» **Work to be completed**: Each entry is to be repeated word for word, and the images are to be dropped.

» **Records for the exercise**:

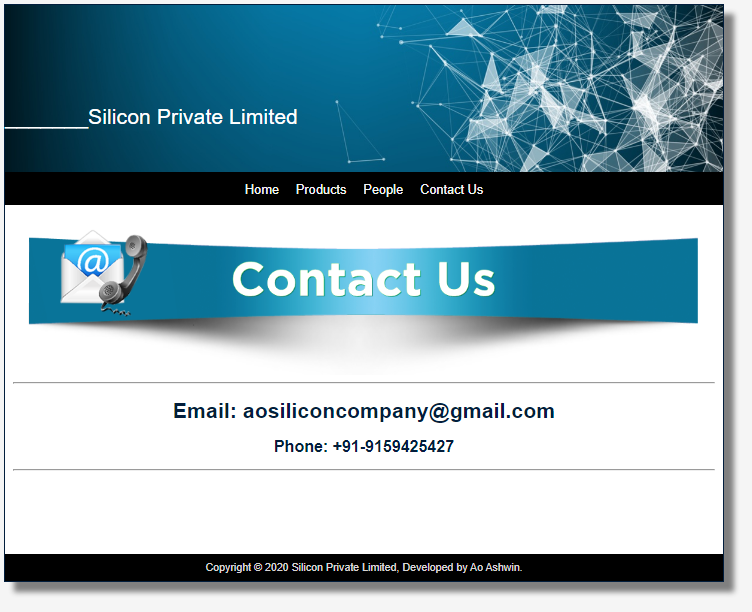
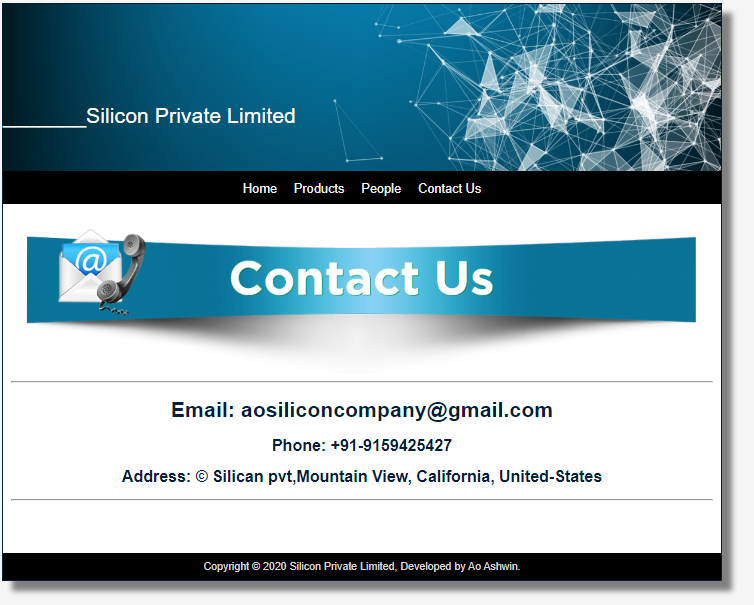
aoashwin

diff --git a/website/templates/website/contactus.html b/website/templates/website/contactus.html
@@ -10,6 +10,7 @@
         <hr/>
         <div class="contactemail"><h1>Email: aosiliconcompany@gmail.com</h1></div>
         <div class="contactphone"><h2>Phone: +91-9159425427</h2></div>
+        <div class="contactphone"><h2>Address: © Silican pvt,Mountain View, California, United-States</h2></div>
         <hr/>
     </div>
 

diff --git a/README.md b/README.md
@@ -281,6 +281,7 @@ Publish the website in the given URL.
         <hr/>
         <div class="contactemail"><h1>Email: aosiliconcompany@gmail.com</h1></div>
         <div class="contactphone"><h2>Phone: +91-9159425427</h2></div>
+        <div class="contactphone"><h2>Address: © Silican pvt,Mountain View, California, United-States</h2></div>
         <hr/>
     </div>
 
@@ -303,5 +304,6 @@ Publish the website in the given URL.
 ![output](./static/img/validpeople.png)
 
 ![output](./static/img/validcontactus.png)
+
 ## RESULT:
 Thus a website is designed for the chip manufacturing company and is hosted in the URL http://aoashwin.student.saveetha.in:8000/. HTML code is validated.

» **Exercise result**:
aoashwin

diff --git a/website/templates/website/contactus.html b/website/templates/website/contactus.html
@@ -10,6 +10,7 @@
         <hr/>
         <div class="contactemail"><h1>Email: aosiliconcompany@gmail.com</h1></div>
         <div class="contactphone"><h2>Phone: +91-9159425427</h2></div>
+        <div class="contactphone"><h2>Address: © Silican pvt,Mountain View, California, United-States</h2></div>
         <hr/>
     </div>
 

diff --git a/README.md b/README.md
@@ -281,6 +281,7 @@ Publish the website in the given URL.
         <hr/>
         <div class="contactemail"><h1>Email: aosiliconcompany@gmail.com</h1></div>
         <div class="contactphone"><h2>Phone: +91-9159425427</h2></div>
+        <div class="contactphone"><h2>Address: © Silican pvt,Mountain View, California, United-States</h2></div>
         <hr/>
     </div>
 
@@ -303,5 +304,6 @@ Publish the website in the given URL.
 ![output](./static/img/validpeople.png)
 
 ![output](./static/img/validcontactus.png)
+
 ## RESULT:
 Thus a website is designed for the chip manufacturing company and is hosted in the URL http://aoashwin.student.saveetha.in:8000/. HTML code is validated.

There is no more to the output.